Monday, September 14, 2009

More from the Photography Workshop

I signed up for the photography workshop with Kyle Cassidy this past weekend on a rather spur of the moment basis last week. Kyle posted on his blog on Wednesday that he was going to be in Toronto teaching and I checked out the details, but had decided I couldn't attend as I didn't have most of the required items. In particular, I don't have a digital SLR camera and it has been years since I used my regular SLR. The next morning, I was still thinking about the course and wishing I could go, so I decided to email the organizer and ask her if everthing on the list was mandatory. She was very helpful and advised that the other attendees were also beginners/intermediate and that it would be no problem for me to share a camera, so I signed up. Then I had to rush out and buy a portfolio book (which involved an hour's drive in rush hour traffic to the closest Henry's location), download a dozen or so of what I thought to be my best photos to Wal-mart's website to be printed as 8x10's and then pick them up at the store.

I am really glad I did sign up, as it was a good way to refresh my camera knowledge from 15? 20? years ago (what was an f stop again?) and by having to use other people's cameras, I got a chance to check out a few different models and see what they were like. One thing I love about the move to digital is the way you can see your image immediately after you take it, no more waiting for the film to be developed! You can also delete the bad shots right away and/or take several more pics if the first one doesn't turn out. The other amazing development in camera technology is the fact that the f stop and amperture information plus a whole bunch of other helpful stuff is displayed either on the LCD screen or inside your viewfinder, and when you download the photo to your computer, that same information is stored and readily accessible - no more having to write down what settings you used! Ah, freedom!!

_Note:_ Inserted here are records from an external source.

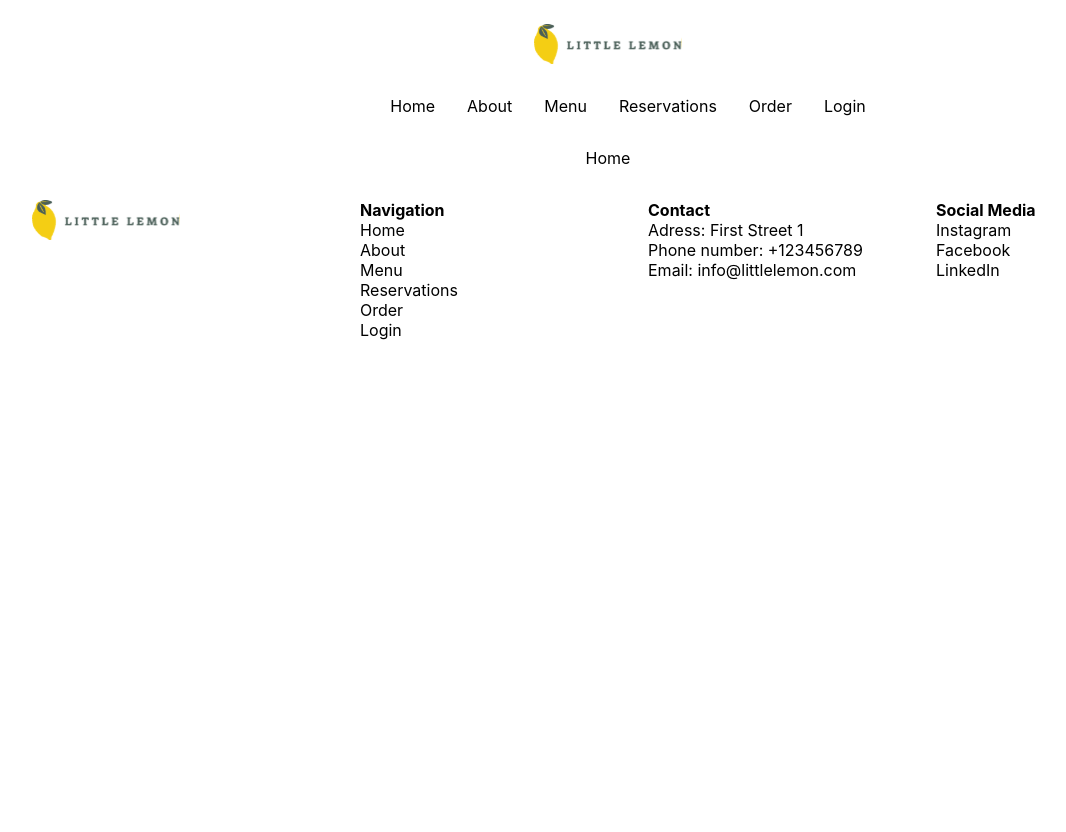
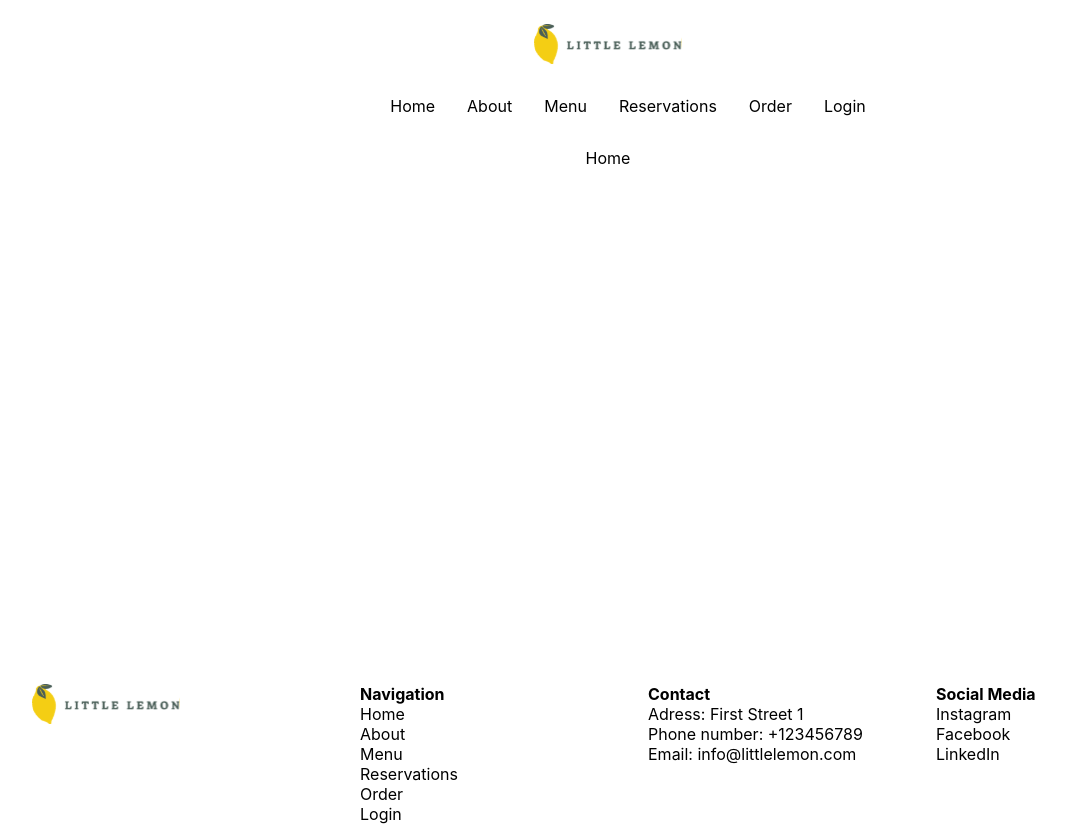
Before and after one commit to Yoschi95/little-lemon, a React (Create React App) app: page / in a window 1280 px wide. Shown: the whole page, without its empty margins (32-1098 px from the left). Built offline with nearby package versions, Linux system fonts and the light colour scheme.

Commit message:
add basic grid layout for static components

```diff
--- a/src/App.css
+++ b/src/App.css
@@ -1,38 +1,11 @@
-.App {
-  text-align: center;
+.app {
+  display: grid;
+  grid-template-areas:
+    "header"
+    "navbar"
+    "main"
+    "footer";
+
+  grid-template-rows: auto auto 1fr auto;
+  min-height: 100vh;
 }
-
-.App-logo {
-  height: 40vmin;
-  pointer-events: none;
-}
-
-@media (prefers-reduced-motion: no-preference) {
-  .App-logo {
-    animation: App-logo-spin infinite 20s linear;
-  }
-}
-
-.App-header {
-  background-color: #282c34;
-  min-height: 100vh;
-  display: flex;
-  flex-direction: column;
-  align-items: center;
-  justify-content: center;
-  font-size: calc(10px + 2vmin);
-  color: white;
-}
-
-.App-link {
-  color: #61dafb;
-}
-
-@keyframes App-logo-spin {
-  from {
-    transform: rotate(0deg);
-  }
-  to {
-    transform: rotate(360deg);
-  }
-}
--- a/src/App.js
+++ b/src/App.js
@@ -7,14 +7,14 @@ import Footer from './components/layout/Footer'
 
 function App() {
   return (
-    <>
+    <div className='app'>
       <Router>
           <Header/>
           <Nav/>
           <Main/>
           <Footer/>
       </Router>
-    </>
+    </div>
   );
 }
 
--- a/src/components/layout/Footer.css
+++ b/src/components/layout/Footer.css
@@ -1,4 +1,5 @@
 .footer {
+    grid-area: footer;
     padding: 2rem 0rem 0rem 0rem;
     display: grid;
     grid-template-columns: 1fr 1fr 1fr 1fr;
--- a/src/components/layout/Header.css
+++ b/src/components/layout/Header.css
@@ -1,4 +1,5 @@
-.logo {
+.header {
+    grid-area: header;
     display: flex;
     justify-content: center;
 }
--- a/src/components/layout/Header.js
+++ b/src/components/layout/Header.js
@@ -2,7 +2,7 @@ import './Header.css';
 
 function Header() {
     return (
-        <header className="logo">
+        <header className="header">
             <img src="./img/Logo.svg" alt="Logo of the Little Lemon restaurant"/>
         </header>
     )
--- a/src/components/layout/Main.css
+++ b/src/components/layout/Main.css
@@ -1,4 +1,5 @@
 .main {
+    grid-area: main;
     padding: 2rem 0rem 0rem 0rem;
     text-align: center;
 }
--- a/src/components/layout/Nav.css
+++ b/src/components/layout/Nav.css
@@ -1,4 +1,5 @@
 .navbar {
+    grid-area: navbar;
     padding: 2rem 0rem 0rem 0rem;
 }
 
```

One of the things Kyle told us was that he likes to photograph ordinary things and add something unusual in the shot. For example, in this photo, he had Shana pose in her very cool 70's print dress with a vacuum cleaner, doing the suburban housewife thing, and then had her throw a ball up in the air. My photo is taken just after she released the ball, so you can tell she has just tossed it but in Kyle's print (not shown), the ball is in motion and her arm has returned to her side, so it looks like the ball is just hovering in the air above her head, you don't really know where it came from (and there you have it, folks, that's what makes the magical difference between the professional's photo and the amateur's!)

In this next photo, he was throwing a dump truck into the camera frame while Shana posed glamourously and someone else was taking the photo. I'm not sure how the final shot turned out but I like this behind the scenes view (and no, he didn't throw the truck at Shana, it just looks like it's about to hit her in the face!)


Anonymous said...

Oooh, I'm jealous.

kate mckinnon said...

I love the Kyle photos where things are up in the air. People jumping, Trillian's handbag exploding- it's good stuff. It was work like that that first drew me to Kyle.

Then I fell in love with Roswell, and it went from there.